[EXERCISE]:
Among the entries below, find each line holding "placement" and return it.

Difference listings:
BEGIN
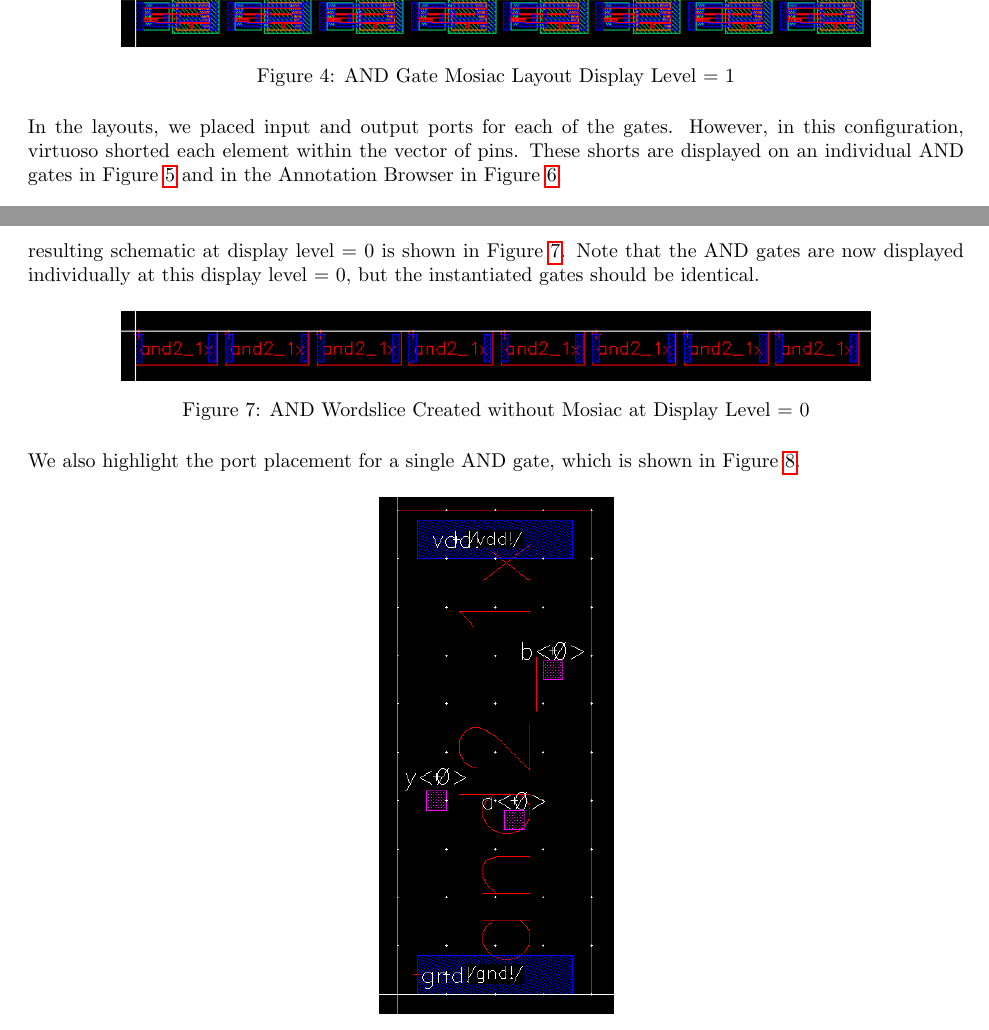
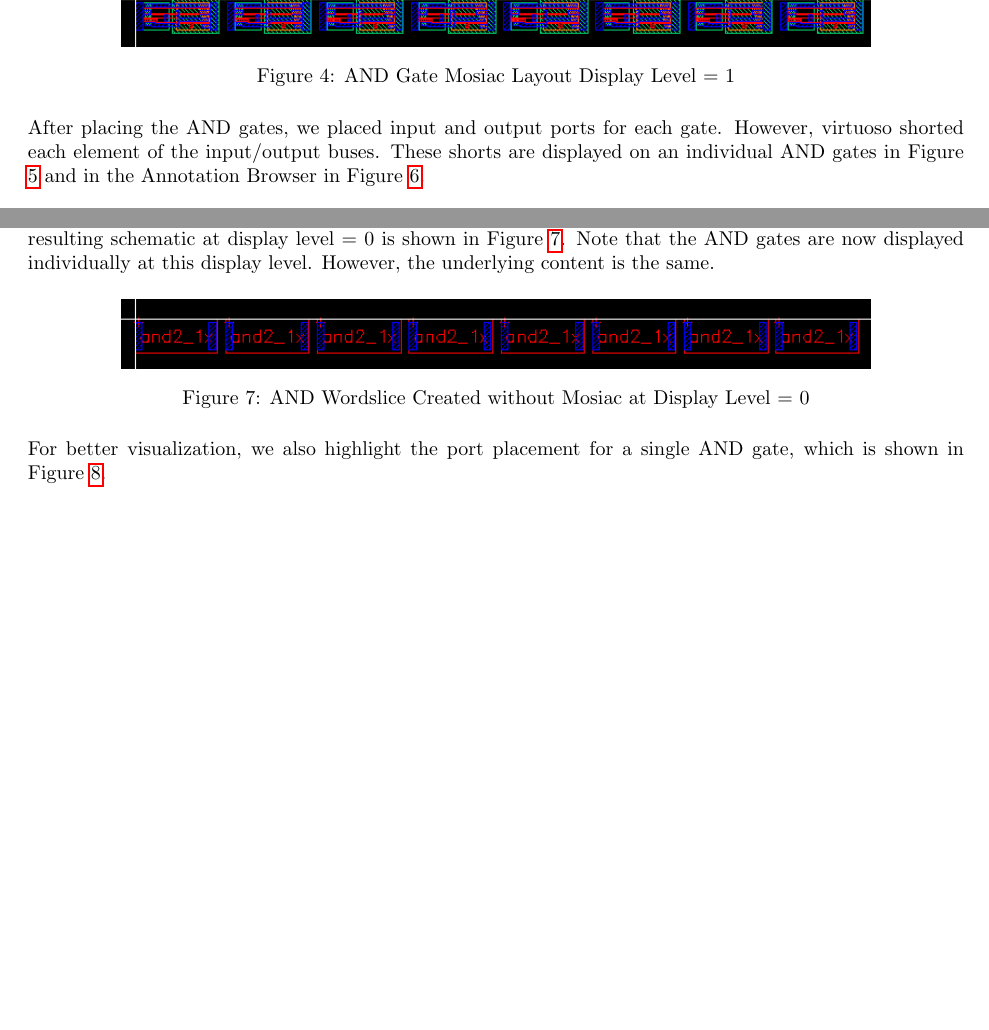
Before and after one commit to osowatzke/ECE_507_Labs, a LaTeX document (3/latex/ECE507_Lab3_Sowatzke.tex): two parts of pages 2 and 3 of 11 before the commit and two parts of pages 2 and 3 of 12 after it, joined at a grey line, cut so that both start at the same text. Compiled offline with pdfLaTeX.

Commit message:
Fixing some typos

```diff
--- a/3/latex/ECE507_Lab3_Sowatzke.tex
+++ b/3/latex/ECE507_Lab3_Sowatzke.tex
@@ -122,7 +122,7 @@
 		\label{fig::and2_1x_8_layout_detailed}
 	\end{figure}
 
-	\noindent In the layouts, we placed input and output ports for each of the gates. However, in this configuration, virtuoso shorted each element within the vector of pins. These shorts are displayed on an individual AND gates in Figure \ref{fig::and2_1x_8_cell_with_shorts} and in the Annotation Browser in Figure \ref{fig::and2_1x_8_annotation_shorts}.
+	\noindent After placing the AND gates, we placed input and output ports for each gate. However, virtuoso shorted each element of the input/output buses. These shorts are displayed on an individual AND gates in Figure \ref{fig::and2_1x_8_cell_with_shorts} and in the Annotation Browser in Figure \ref{fig::and2_1x_8_annotation_shorts}.
 
 	\begin{figure}[H]
 		\centerline{\includegraphics[width=0.2\textwidth]{and2_1x_8_cell_with_shorts.png}}
@@ -136,7 +136,7 @@
 		\label{fig::and2_1x_8_annotation_shorts}
 	\end{figure}
 
-	\noindent To work around this, I instantiated a single AND gate and then copied it 7 times with $33{\mu}m$ spacing. The resulting schematic at display level = 0 is shown in Figure \ref{fig::and2_1x_8_layout_overview}. Note that the AND gates are now displayed individually at this display level = 0, but the instantiated gates should be identical.
+	\noindent To work around this, I instantiated a single AND gate and then copied it 7 times with $33{\mu}m$ spacing. The resulting schematic at display level = 0 is shown in Figure \ref{fig::and2_1x_8_layout_overview}. Note that the AND gates are now displayed individually at this display level. However, the underlying content is the same.
 
 	\begin{figure}[H]
 		\centerline{\includegraphics[height=0.8\textwidth, angle=270]{and2_1x_8_layout_overview.png}}
@@ -144,7 +144,7 @@
 		\label{fig::and2_1x_8_layout_overview}
 	\end{figure}
 
-	\noindent We also highlight the port placement for a single AND gate, which is shown in Figure \ref{fig::and2_1x_8_single_gate_ports}.
+	\noindent For better visualization, we also highlight the port placement for a single AND gate, which is shown in Figure \ref{fig::and2_1x_8_single_gate_ports}.
 
 	\begin{figure}[H]
 		\centerline{\includegraphics[width=0.25\textwidth]{and2_1x_8_single_gate_ports.png}}
```
Also changed, not shown: 3/latex/ECE507_Lab3_Sowatzke.tex (4 more changed lines).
END
[RESPONSE]:
-	\noindent We also highlight the port placement for a single AND gate, which is shown in Figure \ref{fig::and2_1x_8_single_gate_ports}.
+	\noindent For better visualization, we also highlight the port placement for a single AND gate, which is shown in Figure \ref{fig::and2_1x_8_single_gate_ports}.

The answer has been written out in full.